Ars Electronica Center, Linz Austria.
Kepler’s Gardens at JKU Campus, Linz, Austria.
Professor Kuchera-Morin and Dr. Rincon will be joined by Jean Johnstone of UC Berkeley, and will evaluate the impact of arts, culture and entertainment to the future of California.
About the California 100 Research Grants
California 100 is a new statewide initiative being incubated at the University of California and Stanford University focused on inspiring a vision and strategy for California’s next century that is innovative, sustainable, and equitable. The initiative will harness the talent of a diverse array of leaders through research, policy innovation, advanced technology, and stakeholder engagement. As part of its research stream of work, California 100 is sponsoring 13 research projects focused on the following issue areas:
Gustavo Alfonso Rincon
EmissionControl2 is a granular sound synthesizer.

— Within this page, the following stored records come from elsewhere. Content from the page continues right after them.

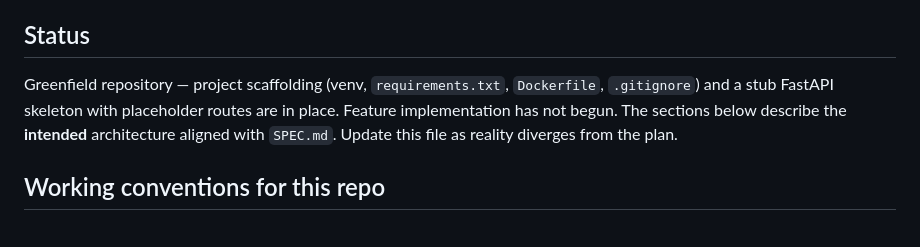
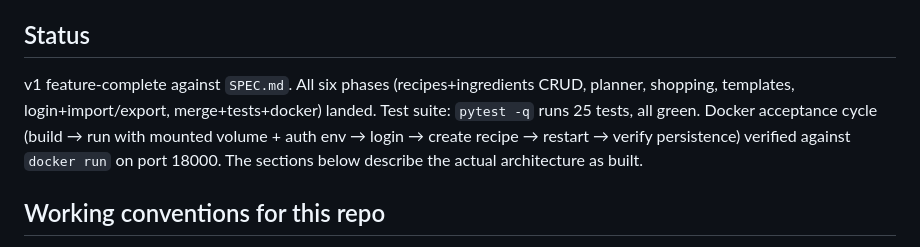
Before and after one commit to intersimone999/meal-planner, a Markdown page: CLAUDE.md, the part around the change. Rendered like a GitHub page.

Commit message:
Phase F (part 2): Docker acceptance verified; CLAUDE.md status updated
Ran the full container cycle from SPEC.md §7.3-§7.4 end-to-end:

1. docker build -t menuapp:test .                            → OK
2. docker run with -v /tmp/menuapp-docker-data:/data,
   -e MENUAPP_USER=me/PASSWORD=s3cr3t/SESSION_SECRET=...     → OK
3. GET / (no cookie)               → 303 to /login?next=%2F  → OK
4. POST /login with correct creds  → 303 (session set)       → OK
5. GET /recipes (with cookie)      → 200                     → OK
6. POST /recipes (create Lasagna)  → 303                     → OK
7. GET /recipes                    → shows "Lasagna al forno" → OK
8. menuapp.db present in mounted volume                       → OK
9. docker restart menuapp-test; re-login; GET /recipes
   → recipe still there                                       → OK
10. GET /healthz (no cookie)       → 200 "ok"                 → OK
11. POST /login with wrong password → 401                     → OK

Container stopped and removed; test data cleaned up. The
menuapp:test image is left in place (206MB) for local reuse.

CLAUDE.md status line updated to reflect v1 feature-complete.

Co-Authored-By: Claude Opus 4.7 <noreply@anthropic.com>

```diff
--- a/CLAUDE.md
+++ b/CLAUDE.md
@@ -10,7 +10,7 @@ CLAUDE.md (this file) is guidance for *how* to work in the repo; SPEC.md is the
 
 ## Status
 
-Greenfield repository — project scaffolding (venv, `requirements.txt`, `Dockerfile`, `.gitignore`) and a stub FastAPI skeleton with placeholder routes are in place. Feature implementation has not begun. The sections below describe the **intended** architecture aligned with `SPEC.md`. Update this file as reality diverges from the plan.
+v1 feature-complete against `SPEC.md`. All six phases (recipes+ingredients CRUD, planner, shopping, templates, login+import/export, merge+tests+docker) landed. Test suite: `pytest -q` runs 25 tests, all green. Docker acceptance cycle (build → run with mounted volume + auth env → login → create recipe → restart → verify persistence) verified against `docker run` on port 18000. The sections below describe the actual architecture as built.
 
 ## Working conventions for this repo
 
```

The theory of granular synthesis is described in the book Microsound (Curtis Roads, 2001, MIT Press).
Released in October 2020, the new app was developed by a team consisting of Professor Curtis Roads acting as project manager, with software developers Jack Kilgore and Rodney Duplessis. Kilgore is a computer science major at UCSB. Duplessis is a PhD student in music composition at UCSB and is also pursuing a Masters degree in the Media Arts and Technology graduate program.
EmissionControl2 is free and open-source software available at: github.com/jackkilgore/EmissionControl2/releases/latest
The project was supported by a Faculty Research Grant from the UCSB Academic Senate.
Media Arts and Technology (MAT) at UCSB is a transdisciplinary graduate program that fuses emergent media, computer science, engineering, electronic music and digital art research, practice, production, and theory. Created by faculty in both the College of Engineering and the College of Letters and Science, MAT offers an unparalleled opportunity for working at the frontiers of art, science, and technology, where new art forms are born and new expressive media are invented.
In MAT, we seek to define and to create the future of media art and media technology. Our research explores the limits of what is possible in technologically sophisticated art and media, both from an artistic and an engineering viewpoint. Combining art, science, engineering, and theory, MAT graduate studies provide students with a combination of critical and technical tools that prepare them for leadership roles in artistic, engineering, production/direction, educational, and research contexts.
The program offers Master of Science and Ph.D. degrees in Media Arts and Technology. MAT students may focus on an area of emphasis (multimedia engineering, electronic music and sound design, or visual and spatial arts), but all students should strive to transcend traditional disciplinary boundaries and work with other students and faculty in collaborative, multidisciplinary research projects and courses.